Revision tracking records
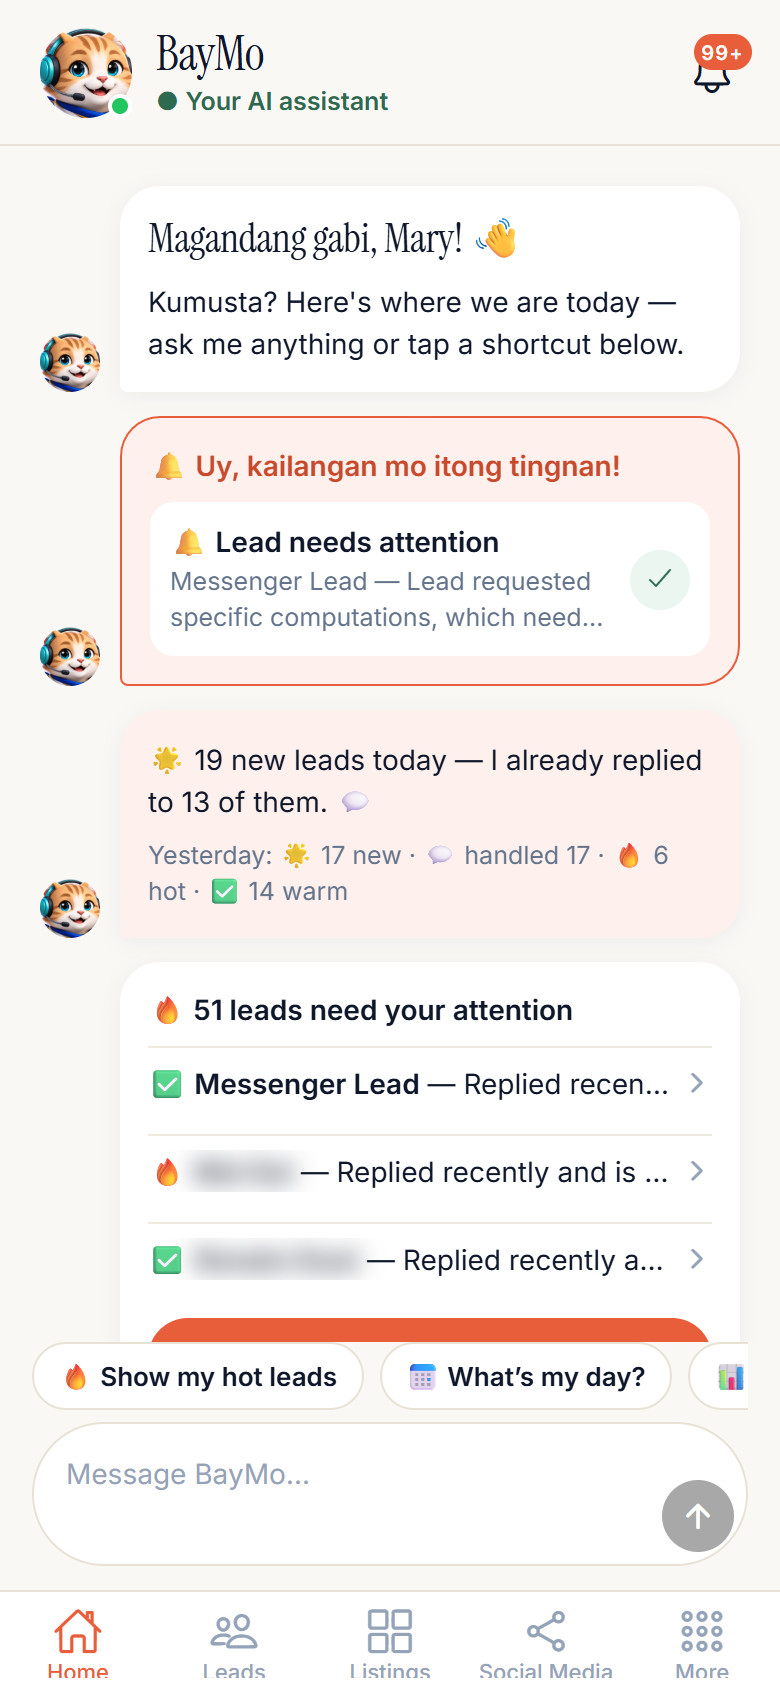
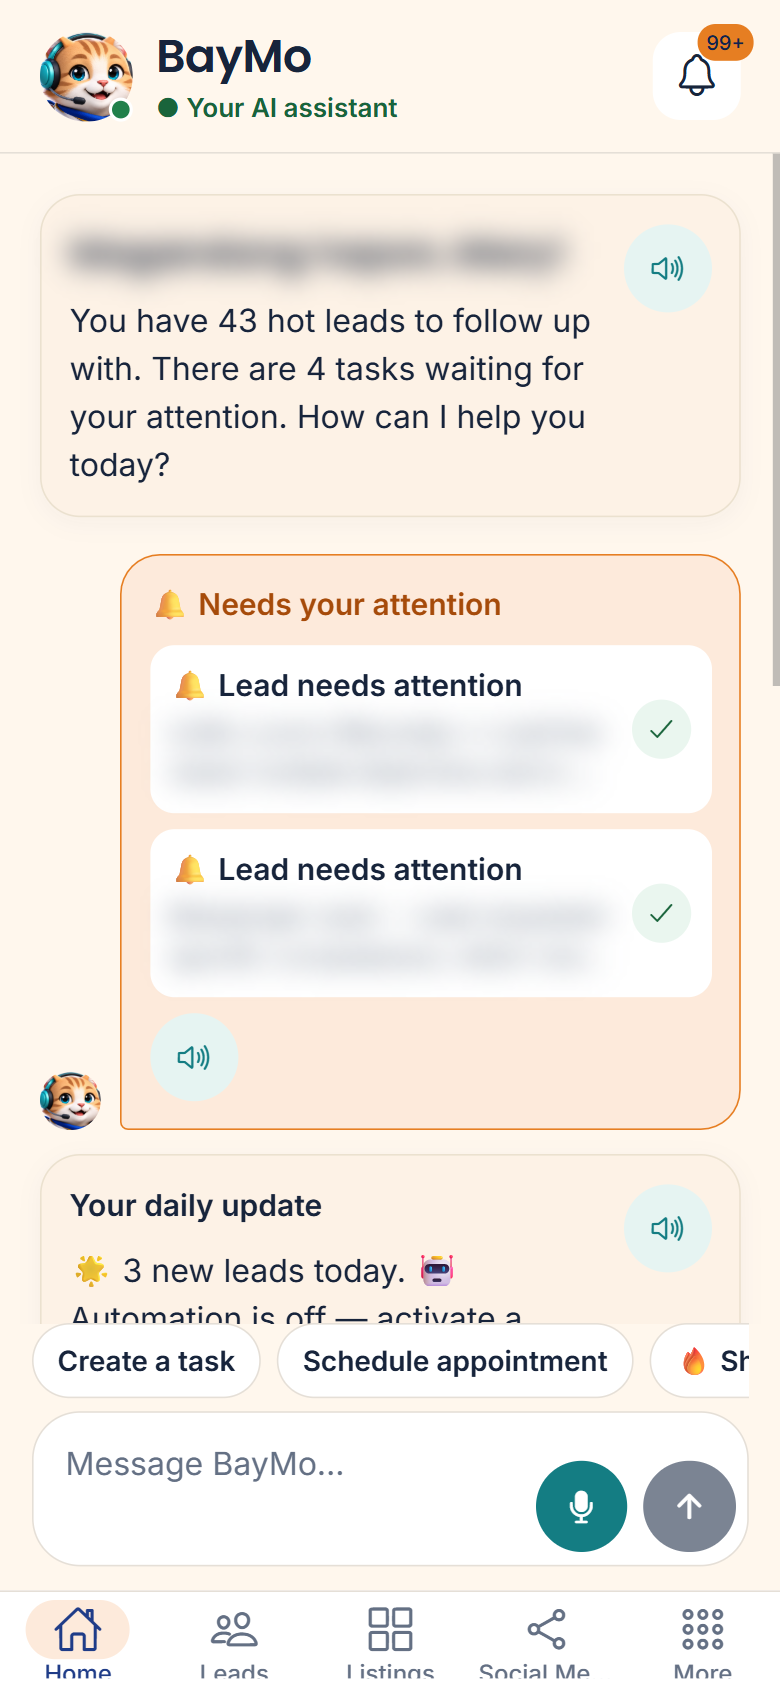
Update mobile screenshots with sign-in and home views

diff --git a/index.html b/index.html
@@ -115,8 +115,8 @@
 
           <div class="screen-card phone phone-a">
             <img
-              src="assets/screens/leads.png"
-              alt="BaMo mobile leads screen"
+              src="assets/screens/sign-in.png"
+              alt="BaMo mobile sign-in screen"
             >
           </div>
 
@@ -422,8 +422,8 @@
           </figure>
 
           <figure class="app-shot reveal">
-            <img src="assets/screens/leads.png" alt="Leads">
-            <figcaption>Leads</figcaption>
+            <img src="assets/screens/sign-in.png" alt="BaMo sign-in screen">
+            <figcaption>Sign In</figcaption>
           </figure>
 
           <figure class="app-shot reveal">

### [WHAT TO WORK ON]
Lines with the word "assets" in them should be copied from the preceding records.

### [EXERCISE SOLUTION]
-              src="assets/screens/leads.png"
+              src="assets/screens/sign-in.png"
-            <img src="assets/screens/leads.png" alt="Leads">
+            <img src="assets/screens/sign-in.png" alt="BaMo sign-in screen">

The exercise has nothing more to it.